Not all parents can afford to use private tutors—nor should they be expected to. But if your teacher suggests it, know that research has shown one-on-one tutoring to be one of the most effective tools for helping students who are behind. Ask if your school provides group tutoring or even individualized tutoring with a specialist, which schools may be offering with the help of federal funding. “There may be additional opportunities for students to be tutored by volunteers and college students,” Dr. Kraft says. Kids can’t hide in a one-on-one setting, and it’ll allow them to focus on building the specific skills they missed.
Last fall, when Melissa LaFreniere saw her 11-year-old daughter struggling to finish her math homework, she used the family’s stimulus check to hire a tutor through Sylvan Learning. The tutor helped her fifth-grader solidify the skills—some dating back to third grade—that she needed to catch up with her class. “She’s in a much better place now,” says LaFreniere, a mom of two in Grand Rapids, Michigan.
Remember the big picture.
As much as Alyssa Hanada worried that her third-grader had fallen behind in math last year, she was even more concerned that he was missing out on interacting with other students and making new friends. “School is more than just academics,” she says.

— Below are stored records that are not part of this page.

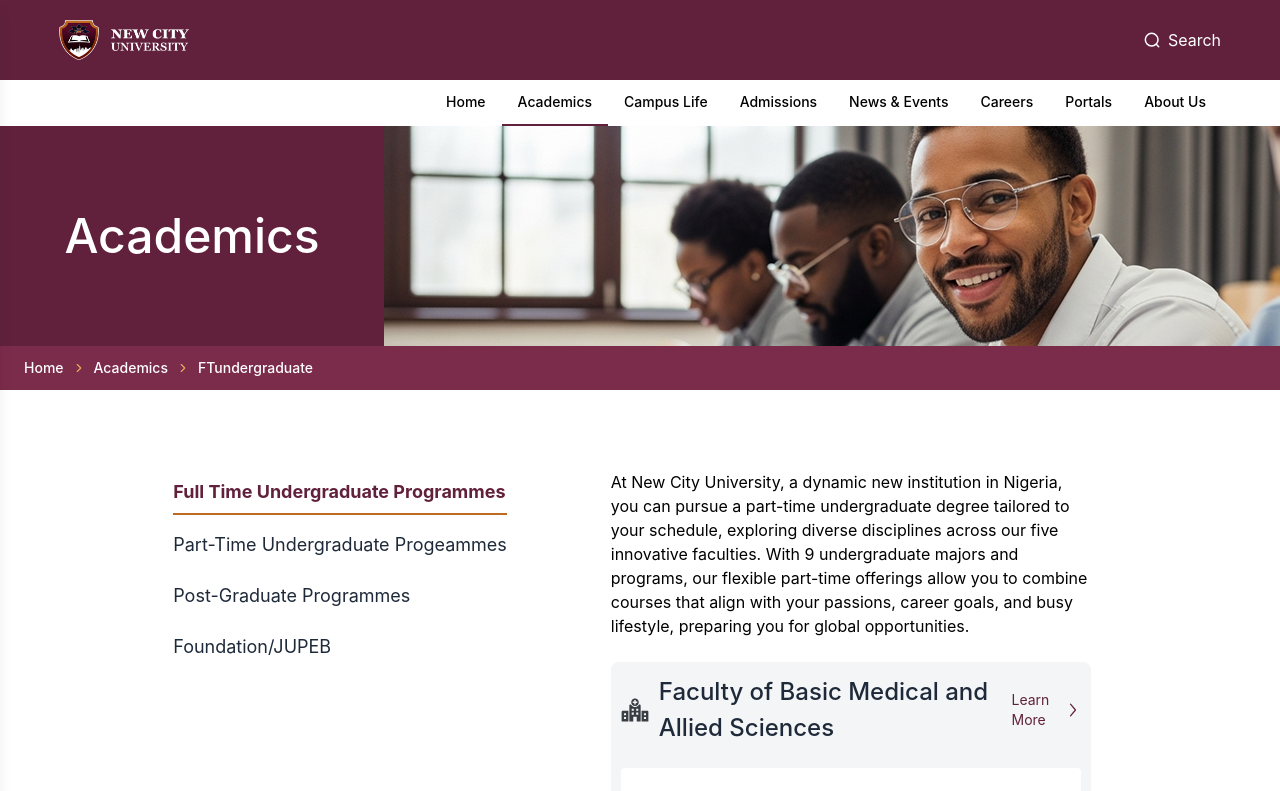
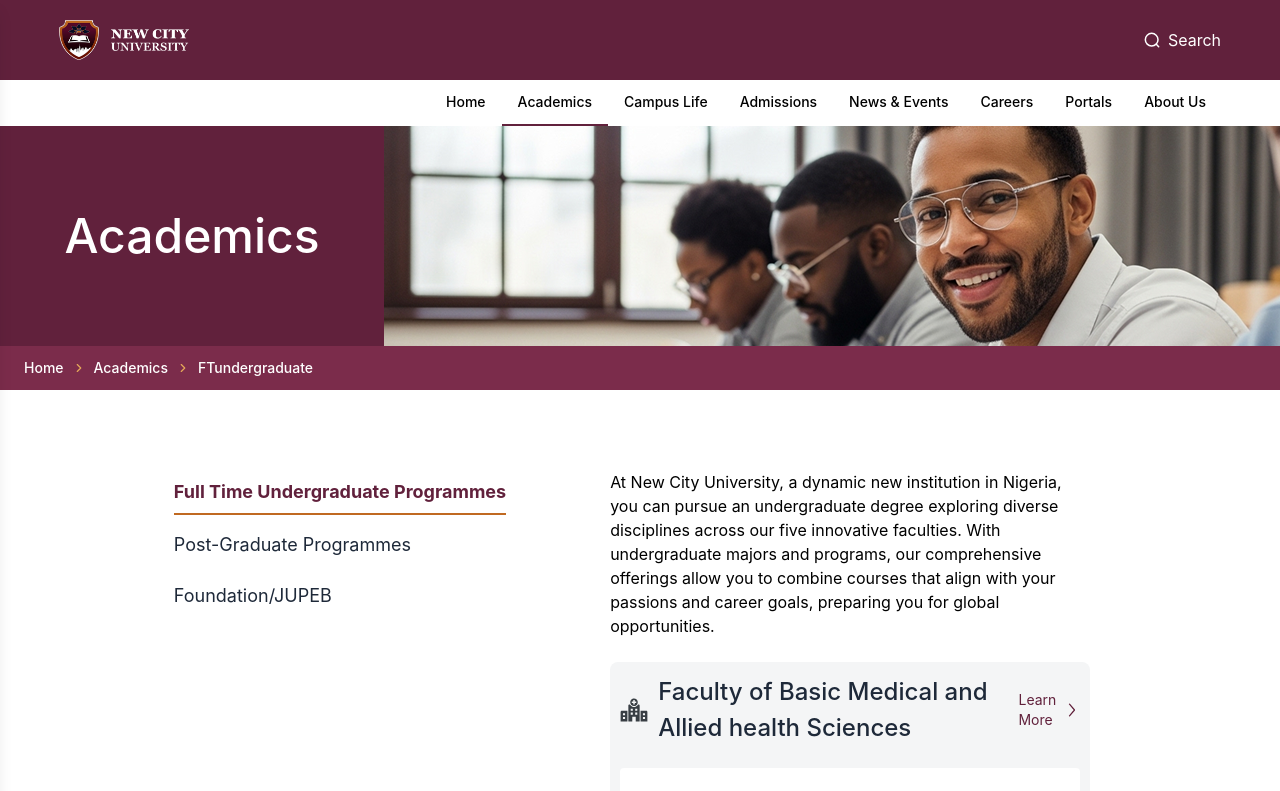
Before and after one commit to splax-s/newcityuni, a Next.js app: page /academics/FTundergraduate in a window 1280 px wide. Shown: the top 791 px of the page. Built offline with nearby package versions, Linux system fonts and the light colour scheme; a web font is replaced by a local one.

Commit message:
fixed:changes asked by mayowa

```diff
--- a/app/(about-us)/about-us/page.tsx
+++ b/app/(about-us)/about-us/page.tsx
@@ -38,7 +38,7 @@ export default function About() {
               internationally aligned programmes across multiple disciplines:
             </p>
             <ul className="list-disc ml-6 space-y-1">
-              <li>Faculty of Basic Medical and Allied Sciences</li>
+              <li>Faculty of Basic Medical and Allied health Sciences</li>
               <li>Faculty of Communication and Media Studies</li>
               <li>Faculty of Computing and Sciences</li>
               <li>Faculty of Social and Management Sciences</li>
--- a/app/(academics)/academics/[section]/page.tsx
+++ b/app/(academics)/academics/[section]/page.tsx
@@ -16,16 +16,15 @@ const contentMap = {
     <>
       <p>
         At New City University, a dynamic new institution in Nigeria, you can
-        pursue a part-time undergraduate degree tailored to your schedule,
-        exploring diverse disciplines across our five innovative faculties. With
-        9 undergraduate majors and programs, our flexible part-time offerings
-        allow you to combine courses that align with your passions, career
-        goals, and busy lifestyle, preparing you for global opportunities.
+        pursue an undergraduate degree exploring diverse disciplines across our
+        five innovative faculties. With undergraduate majors and programs, our
+        comprehensive offerings allow you to combine courses that align with your
+        passions and career goals, preparing you for global opportunities.
       </p>
       <br />
       <CategoryCard
         icon="/medlab.svg"
-        title="Faculty of Basic Medical and Allied Sciences"
+        title="Faculty of Basic Medical and Allied health Sciences"
         items={[
           "Medical Laboratory Science",
           "Nursing",
@@ -81,46 +80,46 @@ const contentMap = {
       <Apply />
     </>
   ),
-  PTundergraduate: (
-    <>
-      <p>
-        At New City University, a dynamic new institution in Nigeria, you can
-        pursue a part-time undergraduate degree tailored to your schedule,
-        exploring diverse disciplines across our five innovative faculties. With
-        9 undergraduate majors and programs, our flexible part-time offerings
-        allow you to combine courses that align with your passions, career
-        goals, and busy lifestyle, preparing you for global opportunities.
-      </p>
-      <br />
-      <br />
-      <CategoryCard
-        icon="/sms.svg"
-        title="Faculty of Social & Management Sciences"
-        items={["Accounting", "Economics", "Business Admin"]}
-      />
-      <br />
-      <CategoryCard
-        icon="/masscom.svg"
-        title="Faculty of Communication & Media Studies"
-        items={[
-          "Mass Communication",
-          "Public Relations",
-          "Strategic Communication",
-          "Journalism",
-        ]}
-      />
-      <br />
-      <CategoryCard
-        icon="/comp.svg"
-        title="Faculty of Computing and Sciences"
-        items={["Computer Science", "Information Technology"]}
-      />
-      <br />
-      <AppBanner />
-      <br />
-      <Apply />
-    </>
-  ),
+  // PTundergraduate: (
+  //   <>
+  //     <p>
+  //       At New City University, a dynamic new institution in Nigeria, you can
+  //       pursue a part-time undergraduate degree tailored to your schedule,
+  //       exploring diverse disciplines across our five innovative faculties. With
+  //       undergraduate majors and programs, our flexible part-time offerings
+  //       allow you to combine courses that align with your passions, career
+  //       goals, and busy lifestyle, preparing you for global opportunities.
+  //     </p>
+  //     <br />
+  //     <br />
+  //     <CategoryCard
+  //       icon="/sms.svg"
+  //       title="Faculty of Social & Management Sciences"
+  //       items={["Accounting", "Economics", "Business Admin"]}
+  //     />
+  //     <br />
+  //     <CategoryCard
+  //       icon="/masscom.svg"
+  //       title="Faculty of Communication & Media Studies"
+  //       items={[
+  //         "Mass Communication",
+  //         "Public Relations",
+  //         "Strategic Communication",
+  //         "Journalism",
+  //       ]}
+  //     />
+  //     <br />
+  //     <CategoryCard
+  //       icon="/comp.svg"
+  //       title="Faculty of Computing and Sciences"
+  //       items={["Computer Science", "Information Technology"]}
+  //     />
+  //     <br />
+  //     <AppBanner />
+  //     <br />
+  //     <Apply />
+  //   </>
+  // ),
   PostGrad: (
     <>
       <p>
@@ -281,7 +280,7 @@ const contentMap = {
       <ol className="list-disc ml-8 space-y-2">
         <li>
           Candidates must obtain JAMB Direct Entry application form and choose
-          Redeemer’s University.
+          New City University.
         </li>
         <li>
           Candidates can only be offered admission into 200 level for courses
@@ -367,7 +366,7 @@ const contentMap = {
       <ol className="list-disc ml-8 space-y-2">
         <li>
           Candidates must obtain JAMB Direct Entry application form and choose
-          Redeemer’s University.
+          New City University.
         </li>
         <li>
           Candidates can only be offered admission into 200 level for courses
--- a/components/banner.tsx
+++ b/components/banner.tsx
@@ -40,7 +40,7 @@ const courseData = [
     id: 4,
     title: "Medical Laboratory Science",
     level: "Undergraduate",
-    faculty: "Faculty of Basic Medical and Allied Sciences",
+    faculty: "Faculty of Basic Medical and Allied health Sciences",
     mode: "Full-Time",
     duration: "5 years",
     path: "/academics/FTundergraduate",
@@ -50,7 +50,7 @@ const courseData = [
     id: 5,
     title: "Nursing",
     level: "Undergraduate",
-    faculty: "Faculty of Basic Medical and Allied Sciences",
+    faculty: "Faculty of Basic Medical and Allied health Sciences",
     mode: "Full-Time",
     duration: "5 years",
     path: "/academics/FTundergraduate",
@@ -60,7 +60,7 @@ const courseData = [
     id: 6,
     title: "Physiotherapy",
     level: "Undergraduate",
-    faculty: "Faculty of Basic Medical and Allied Sciences",
+    faculty: "Faculty of Basic Medical and Allied health Sciences",
     mode: "Full-Time",
     duration: "5 years",
     path: "/academics/FTundergraduate",
@@ -128,36 +128,36 @@ const courseData = [
   },
 
   // Part-Time Undergraduate
-  {
-    id: 13,
-    title: "Computer Science (Part-Time)",
-    level: "Undergraduate",
-    faculty: "Faculty of Computing and Sciences",
-    mode: "Part-Time",
-    duration: "5-6 years",
-    path: "/academics/PTundergraduate",
-    keywords: ["comp", "computer", "programming", "part-time", "evening", "working"]
-  },
-  {
-    id: 14,
-    title: "Accounting (Part-Time)",
-    level: "Undergraduate",
-    faculty: "Faculty of Social and Management Sciences",
-    mode: "Part-Time",
-    duration: "5-6 years",
-    path: "/academics/PTundergraduate",
-    keywords: ["accounting", "part-time", "evening", "finance", "working"]
-  },
-  {
-    id: 15,
-    title: "Mass Communication (Part-Time)",
-    level: "Undergraduate",
-    faculty: "Faculty of Communication & Media Studies",
-    mode: "Part-Time",
-    duration: "5-6 years",
-    path: "/academics/PTundergraduate",
-    keywords: ["communication", "media", "part-time", "evening", "journalism"]
-  },
+  // {
+  //   id: 13,
+  //   title: "Computer Science (Part-Time)",
+  //   level: "Undergraduate",
+  //   faculty: "Faculty of Computing and Sciences",
+  //   mode: "Part-Time",
+  //   duration: "5-6 years",
+  //   path: "/academics/PTundergraduate",
+  //   keywords: ["comp", "computer", "programming", "part-time", "evening", "working"]
+  // },
+  // {
+  //   id: 14,
+  //   title: "Accounting (Part-Time)",
+  //   level: "Undergraduate",
+  //   faculty: "Faculty of Social and Management Sciences",
+  //   mode: "Part-Time",
+  //   duration: "5-6 years",
+  //   path: "/academics/PTundergraduate",
+  //   keywords: ["accounting", "part-time", "evening", "finance", "working"]
+  // },
+  // {
+  //   id: 15,
+  //   title: "Mass Communication (Part-Time)",
+  //   level: "Undergraduate",
+  //   faculty: "Faculty of Communication & Media Studies",
+  //   mode: "Part-Time",
+  //   duration: "5-6 years",
+  //   path: "/academics/PTundergraduate",
+  //   keywords: ["communication", "media", "part-time", "evening", "journalism"]
+  // },
 
   // Master's Programs
   {
--- a/components/footer.tsx
+++ b/components/footer.tsx
@@ -23,7 +23,7 @@ const Footer: React.FC = () => {
             />
           </div>
           <p className="mb-[24px]">
-            Km. 50, Lagos-Ibadan Expressway, Ayetoro, Ogun State, Nigeria
+            Km. 30, Lagos-Ibadan Expressway, Ayetoro, Ogun State, Nigeria
           </p>
           <h1 className="font-semibold text-base leading-6">Contact</h1>
           <Link href="/" className="font-normal text-sm leading-5 block">
--- a/components/navbar.tsx
+++ b/components/navbar.tsx
@@ -20,7 +20,7 @@ const navLinks = [
 const searchData = [
     // Academic programs
   { title: "Undergraduate Programs", category: "Academics", path: "/academics/FTundergraduate", keywords: ["undergraduate", "bachelor", "degree", "studies"] },
-  { title: "Part-Time Programs", category: "Academics", path: "/academics/PTundergraduate", keywords: ["part-time", "evening", "working", "flexible"] },
+  // { title: "Part-Time Programs", category: "Academics", path: "/academics/PTundergraduate", keywords: ["part-time", "evening", "working", "flexible"] },
   { title: "Postgraduate Programs", category: "Academics", path: "/academics/PostGrad", keywords: ["master", "phd", "postgraduate", "msc", "ma", "doctorate"] },
   { title: "Foundation Programs", category: "Academics", path: "/academics/Foundation", keywords: ["foundation", "jupeb", "preparatory", "pre-degree"] },
 
--- a/reuseComponents/AcademicsTabs.tsx
+++ b/reuseComponents/AcademicsTabs.tsx
@@ -4,7 +4,7 @@ import { usePathname, useRouter } from "next/navigation";
 
 const tabs = [
   { title: "Full Time Undergraduate Programmes", slug: "FTundergraduate" },
-  { title: "Part-Time Undergraduate Progeammes", slug: "PTundergraduate" },
+  // { title: "Part-Time Undergraduate Progeammes", slug: "PTundergraduate" },
   { title: "Post-Graduate Programmes", slug: "PostGrad" },
   { title: "Foundation/JUPEB", slug: "Foundation" },
 ];
```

Now that kids are back in school, relish the time they’ll have to connect with peers, learn to take turns, speak in front of an audience, and work together on a project—all the elements that are now possible because they’re together in person. “We’ve come together as a community and have weathered a once-in-a-century pandemic,” Dr. Kraft says. “Let’s celebrate all that we’ve survived and support those who need the most support.”
Students with learning disabilities or special needs were disproportionately affected by the pandemic. Jamie Davis Smith, a mom of four in Washington, D.C., worries that she lost valuable time helping her 6-year-old son, who’d been diagnosed with dyslexia during the pandemic but couldn’t get the proper support. “The message to parents has been, ‘Everybody is in the same boat,’ but we’re not.”
Most schools struggled to offer support services during the past year, and it has exacerbated inequities that were already hurting students of color with disabilities, according to a national analysis by The Civil Rights Project at UCLA.
Now that students are back in school, it’s an opportunity to revisit your child’s individualized education program—and work with their teachers and special-education specialists to identify the support your student needs.
An influx of federal funding is expected to provide schools with more resources, and some may have already begun using it by offering summer school. Heather Clarke, a disability advocate and adjunct professor of education at The City University of New York, encourages parents to band together to advocate that schools use those funds to adequately provide support for students with disabilities or special needs—services that are mandated by law. “These are things that students need to thrive and that directly affect them both inside and outside the classroom.”
This article originally appeared in Parents magazine’s September 2021 issue as “Your Child Will Catch Up“